WHAT YOU HAVE TO DO:
Would you print the listing that follows exactly, but without its pictures?

GIVEN INFORMATION section start

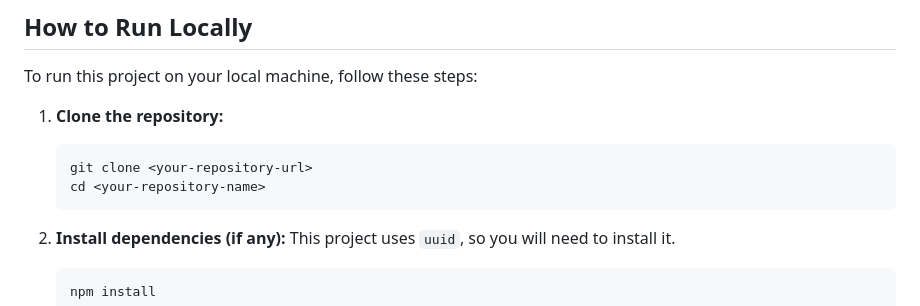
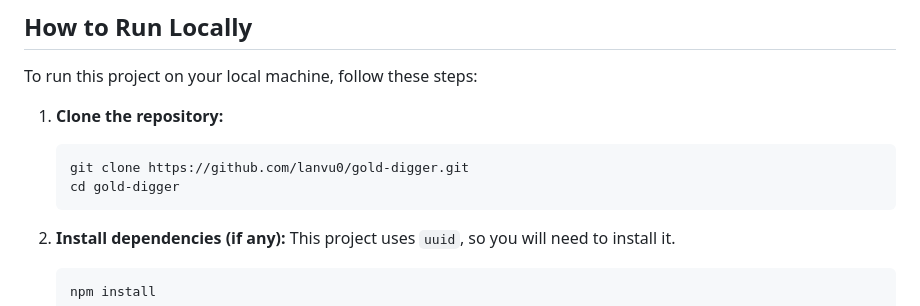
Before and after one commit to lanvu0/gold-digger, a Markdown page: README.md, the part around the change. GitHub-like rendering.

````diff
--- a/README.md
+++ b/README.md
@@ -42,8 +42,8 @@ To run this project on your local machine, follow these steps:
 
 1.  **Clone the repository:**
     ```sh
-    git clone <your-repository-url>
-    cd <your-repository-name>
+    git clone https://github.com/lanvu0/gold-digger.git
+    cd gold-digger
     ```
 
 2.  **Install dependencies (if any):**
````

GIVEN INFORMATION section end

YOUR SOLUTION:
Before and after one commit to lanvu0/gold-digger, a Markdown page: README.md, the part around the change. GitHub-like rendering.

````diff
--- a/README.md
+++ b/README.md
@@ -42,8 +42,8 @@ To run this project on your local machine, follow these steps:
 
 1.  **Clone the repository:**
     ```sh
-    git clone <your-repository-url>
-    cd <your-repository-name>
+    git clone https://github.com/lanvu0/gold-digger.git
+    cd gold-digger
     ```
 
 2.  **Install dependencies (if any):**
````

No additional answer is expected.